* [Task objective] Bring together every line in the data that includes "lejos".
++++ Given records
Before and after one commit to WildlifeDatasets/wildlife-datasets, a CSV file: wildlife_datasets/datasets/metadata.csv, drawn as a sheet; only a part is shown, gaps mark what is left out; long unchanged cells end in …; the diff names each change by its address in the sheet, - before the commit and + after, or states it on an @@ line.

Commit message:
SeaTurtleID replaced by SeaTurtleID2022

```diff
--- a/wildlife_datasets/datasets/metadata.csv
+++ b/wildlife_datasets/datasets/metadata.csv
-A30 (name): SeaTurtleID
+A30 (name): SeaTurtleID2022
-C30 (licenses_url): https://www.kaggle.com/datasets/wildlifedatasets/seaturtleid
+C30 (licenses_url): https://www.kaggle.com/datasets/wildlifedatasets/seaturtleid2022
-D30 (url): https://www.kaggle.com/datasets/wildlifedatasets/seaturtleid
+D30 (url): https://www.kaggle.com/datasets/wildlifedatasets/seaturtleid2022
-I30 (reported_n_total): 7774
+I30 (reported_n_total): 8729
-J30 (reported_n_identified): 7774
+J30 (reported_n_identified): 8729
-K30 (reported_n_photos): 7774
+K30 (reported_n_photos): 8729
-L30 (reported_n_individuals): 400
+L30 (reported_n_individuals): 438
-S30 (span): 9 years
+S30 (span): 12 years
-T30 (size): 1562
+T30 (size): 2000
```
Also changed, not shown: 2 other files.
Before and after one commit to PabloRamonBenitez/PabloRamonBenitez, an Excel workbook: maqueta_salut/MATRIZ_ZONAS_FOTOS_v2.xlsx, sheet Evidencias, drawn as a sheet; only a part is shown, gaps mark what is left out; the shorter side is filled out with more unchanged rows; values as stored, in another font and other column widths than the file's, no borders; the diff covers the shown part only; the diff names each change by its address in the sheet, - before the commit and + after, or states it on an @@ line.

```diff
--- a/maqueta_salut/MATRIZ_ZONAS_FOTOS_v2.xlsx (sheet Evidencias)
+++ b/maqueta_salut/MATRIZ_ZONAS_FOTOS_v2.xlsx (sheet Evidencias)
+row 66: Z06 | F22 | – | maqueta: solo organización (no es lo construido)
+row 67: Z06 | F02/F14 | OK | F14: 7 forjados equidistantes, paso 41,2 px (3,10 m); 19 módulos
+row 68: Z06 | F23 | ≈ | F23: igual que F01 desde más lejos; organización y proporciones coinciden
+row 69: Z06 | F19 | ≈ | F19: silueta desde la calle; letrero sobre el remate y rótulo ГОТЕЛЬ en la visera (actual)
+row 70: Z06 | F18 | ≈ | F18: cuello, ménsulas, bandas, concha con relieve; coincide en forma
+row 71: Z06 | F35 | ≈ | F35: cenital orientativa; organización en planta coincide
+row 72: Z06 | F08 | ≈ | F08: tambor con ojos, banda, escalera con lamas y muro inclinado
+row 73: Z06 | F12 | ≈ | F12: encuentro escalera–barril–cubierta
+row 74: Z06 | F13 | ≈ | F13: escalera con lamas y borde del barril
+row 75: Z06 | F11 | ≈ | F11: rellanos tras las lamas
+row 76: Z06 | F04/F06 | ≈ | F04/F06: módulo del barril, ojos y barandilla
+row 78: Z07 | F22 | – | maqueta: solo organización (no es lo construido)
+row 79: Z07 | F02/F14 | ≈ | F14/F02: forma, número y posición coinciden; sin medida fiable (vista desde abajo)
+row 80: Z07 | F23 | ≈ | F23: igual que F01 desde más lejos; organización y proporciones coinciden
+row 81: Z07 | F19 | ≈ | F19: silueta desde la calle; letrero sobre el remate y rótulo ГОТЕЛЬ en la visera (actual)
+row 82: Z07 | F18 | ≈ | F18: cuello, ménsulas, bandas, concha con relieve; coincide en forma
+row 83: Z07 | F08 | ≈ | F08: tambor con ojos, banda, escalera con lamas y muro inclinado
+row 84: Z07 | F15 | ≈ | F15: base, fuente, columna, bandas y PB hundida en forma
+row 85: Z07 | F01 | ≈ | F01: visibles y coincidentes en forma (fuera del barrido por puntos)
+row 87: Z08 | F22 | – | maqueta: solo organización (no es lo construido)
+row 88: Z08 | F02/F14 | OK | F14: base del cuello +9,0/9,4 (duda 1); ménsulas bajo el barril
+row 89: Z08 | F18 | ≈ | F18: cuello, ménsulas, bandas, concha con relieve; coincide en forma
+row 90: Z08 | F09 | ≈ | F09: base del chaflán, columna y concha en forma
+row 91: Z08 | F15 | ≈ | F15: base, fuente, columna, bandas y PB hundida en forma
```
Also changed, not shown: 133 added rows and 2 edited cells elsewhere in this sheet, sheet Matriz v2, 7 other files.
++++++++
* [Answer to the problem]
+row 68: Z06 | F23 | ≈ | F23: igual que F01 desde más lejos; organización y proporciones coinciden
+row 80: Z07 | F23 | ≈ | F23: igual que F01 desde más lejos; organización y proporciones coinciden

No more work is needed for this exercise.